Federal Style Rowhouses in Baltimore | © Owen Byrne / Flickr

Alley Houses

Alley houses usually only contain two rooms and have small kitchens and bathrooms. These rowhouses were originally created for hardworking families; many of which were immigrants back in the 1800s to 1900s, coming to Baltimore to start a new life.

Greek Revival

Greek revival rowhouses were for the upper class in the mid-1800s as these houses were majestic, regal and showed how affluent its inhabitants were just by the outward appearance of the houses. The detail of these houses stood out from other rowhouses as they were made with more ornate materials. Developers of these homes also worked on other major projects around the city, including squares and parks.

Example of Greek Revival Style in Baltimore | © Eli Pousson/Flickr
Example of Greek Revival Style in Baltimore | Example of Greek Revival Style in Baltimore | © Eli Pousson/Flickr

Italianate Houses

Italianate houses were built in the late 1800s after World War I. These rowhouses are similar to Federal Style houses as the bigger houses were on the main street and the smaller ones were in the alleys.

Example of Italianate Style Structure in Baltimore | © Mark Goebel/Flickr
Example of Italianate Style Structure in Baltimore | Example of Italianate Style Structure in Baltimore | © Mark Goebel/Flickr

Square Fronts

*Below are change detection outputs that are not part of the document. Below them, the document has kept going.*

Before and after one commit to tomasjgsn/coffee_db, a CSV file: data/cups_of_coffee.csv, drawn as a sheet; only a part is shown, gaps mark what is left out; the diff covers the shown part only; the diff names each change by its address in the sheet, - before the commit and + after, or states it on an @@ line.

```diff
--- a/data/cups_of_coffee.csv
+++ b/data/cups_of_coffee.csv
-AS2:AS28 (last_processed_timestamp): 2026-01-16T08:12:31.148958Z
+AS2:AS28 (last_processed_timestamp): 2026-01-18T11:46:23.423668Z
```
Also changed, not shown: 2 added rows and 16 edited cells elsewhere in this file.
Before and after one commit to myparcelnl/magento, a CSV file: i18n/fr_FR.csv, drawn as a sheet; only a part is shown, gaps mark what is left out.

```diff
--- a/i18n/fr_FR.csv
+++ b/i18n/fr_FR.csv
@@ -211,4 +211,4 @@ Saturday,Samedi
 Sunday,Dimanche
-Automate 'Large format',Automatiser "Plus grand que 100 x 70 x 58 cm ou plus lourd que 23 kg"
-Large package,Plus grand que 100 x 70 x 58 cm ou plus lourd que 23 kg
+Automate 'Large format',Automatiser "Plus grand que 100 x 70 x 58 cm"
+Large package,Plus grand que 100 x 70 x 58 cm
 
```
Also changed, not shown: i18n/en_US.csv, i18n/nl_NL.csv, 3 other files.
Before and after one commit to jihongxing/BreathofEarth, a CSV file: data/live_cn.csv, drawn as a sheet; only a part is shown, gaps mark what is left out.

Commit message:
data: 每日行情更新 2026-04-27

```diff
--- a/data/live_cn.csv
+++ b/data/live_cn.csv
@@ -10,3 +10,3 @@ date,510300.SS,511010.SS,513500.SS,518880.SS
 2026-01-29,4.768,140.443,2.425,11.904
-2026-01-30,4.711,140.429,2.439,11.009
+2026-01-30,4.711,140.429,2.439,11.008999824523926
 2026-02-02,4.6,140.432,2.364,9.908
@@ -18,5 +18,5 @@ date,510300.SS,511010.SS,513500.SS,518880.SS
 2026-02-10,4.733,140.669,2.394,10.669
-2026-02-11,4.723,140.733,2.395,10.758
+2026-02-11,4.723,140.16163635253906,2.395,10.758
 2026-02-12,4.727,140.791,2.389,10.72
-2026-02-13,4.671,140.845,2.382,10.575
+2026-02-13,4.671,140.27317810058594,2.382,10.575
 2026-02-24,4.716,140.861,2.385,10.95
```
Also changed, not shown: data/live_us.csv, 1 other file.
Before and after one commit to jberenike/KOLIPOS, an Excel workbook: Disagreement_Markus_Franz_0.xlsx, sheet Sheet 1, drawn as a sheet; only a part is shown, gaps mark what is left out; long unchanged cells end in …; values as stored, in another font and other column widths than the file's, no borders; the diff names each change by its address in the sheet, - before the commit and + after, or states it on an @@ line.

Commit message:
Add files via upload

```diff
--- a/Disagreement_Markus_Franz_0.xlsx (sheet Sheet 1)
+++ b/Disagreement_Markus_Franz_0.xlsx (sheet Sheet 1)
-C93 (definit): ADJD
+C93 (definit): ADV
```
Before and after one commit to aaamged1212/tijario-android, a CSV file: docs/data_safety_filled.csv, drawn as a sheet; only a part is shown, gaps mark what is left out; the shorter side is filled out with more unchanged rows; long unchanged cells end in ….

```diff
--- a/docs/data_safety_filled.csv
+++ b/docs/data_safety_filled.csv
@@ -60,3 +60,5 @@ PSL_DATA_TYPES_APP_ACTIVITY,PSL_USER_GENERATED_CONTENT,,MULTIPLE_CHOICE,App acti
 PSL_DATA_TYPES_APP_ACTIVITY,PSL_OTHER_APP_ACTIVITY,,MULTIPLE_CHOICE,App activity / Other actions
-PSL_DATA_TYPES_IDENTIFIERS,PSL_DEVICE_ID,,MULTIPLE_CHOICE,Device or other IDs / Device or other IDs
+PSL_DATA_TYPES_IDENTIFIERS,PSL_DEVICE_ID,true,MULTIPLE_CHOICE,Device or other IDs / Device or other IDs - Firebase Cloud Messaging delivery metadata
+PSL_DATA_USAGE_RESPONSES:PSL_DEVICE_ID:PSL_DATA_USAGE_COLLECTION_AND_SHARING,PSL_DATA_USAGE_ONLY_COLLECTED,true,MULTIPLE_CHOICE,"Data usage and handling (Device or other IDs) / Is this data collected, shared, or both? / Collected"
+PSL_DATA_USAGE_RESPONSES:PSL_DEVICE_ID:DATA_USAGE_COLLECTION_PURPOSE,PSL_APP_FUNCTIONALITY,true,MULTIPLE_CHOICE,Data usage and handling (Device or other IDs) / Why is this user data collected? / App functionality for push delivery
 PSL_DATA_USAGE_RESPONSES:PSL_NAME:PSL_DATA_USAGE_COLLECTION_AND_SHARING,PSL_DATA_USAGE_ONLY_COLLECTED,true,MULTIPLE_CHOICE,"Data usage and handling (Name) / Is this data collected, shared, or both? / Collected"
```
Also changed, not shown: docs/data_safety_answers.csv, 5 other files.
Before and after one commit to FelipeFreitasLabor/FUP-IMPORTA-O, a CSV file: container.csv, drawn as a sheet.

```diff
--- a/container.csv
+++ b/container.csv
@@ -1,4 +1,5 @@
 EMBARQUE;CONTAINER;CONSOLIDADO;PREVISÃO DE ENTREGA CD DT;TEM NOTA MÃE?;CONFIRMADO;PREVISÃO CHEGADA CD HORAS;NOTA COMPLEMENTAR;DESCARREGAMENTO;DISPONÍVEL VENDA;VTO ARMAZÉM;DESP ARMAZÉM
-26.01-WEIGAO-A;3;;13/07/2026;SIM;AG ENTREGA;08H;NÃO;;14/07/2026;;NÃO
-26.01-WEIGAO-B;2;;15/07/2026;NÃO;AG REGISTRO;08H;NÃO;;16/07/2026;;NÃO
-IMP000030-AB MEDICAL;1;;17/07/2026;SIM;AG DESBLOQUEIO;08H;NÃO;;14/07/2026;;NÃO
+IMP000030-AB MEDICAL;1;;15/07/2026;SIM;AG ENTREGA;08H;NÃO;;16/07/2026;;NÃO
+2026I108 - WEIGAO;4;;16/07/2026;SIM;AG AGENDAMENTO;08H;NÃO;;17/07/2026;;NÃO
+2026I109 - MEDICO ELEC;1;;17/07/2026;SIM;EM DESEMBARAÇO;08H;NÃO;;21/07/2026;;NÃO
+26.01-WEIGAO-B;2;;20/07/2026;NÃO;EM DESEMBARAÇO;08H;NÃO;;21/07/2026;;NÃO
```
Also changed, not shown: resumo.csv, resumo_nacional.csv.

Square Front rowhouses aren’t as common as other types of rowhouses in Baltimore. However, it is unique as it has a rectangular shape to the home that makes it look slim from the outside. You can find many of these in older parts of the city, such as Mount Vernon.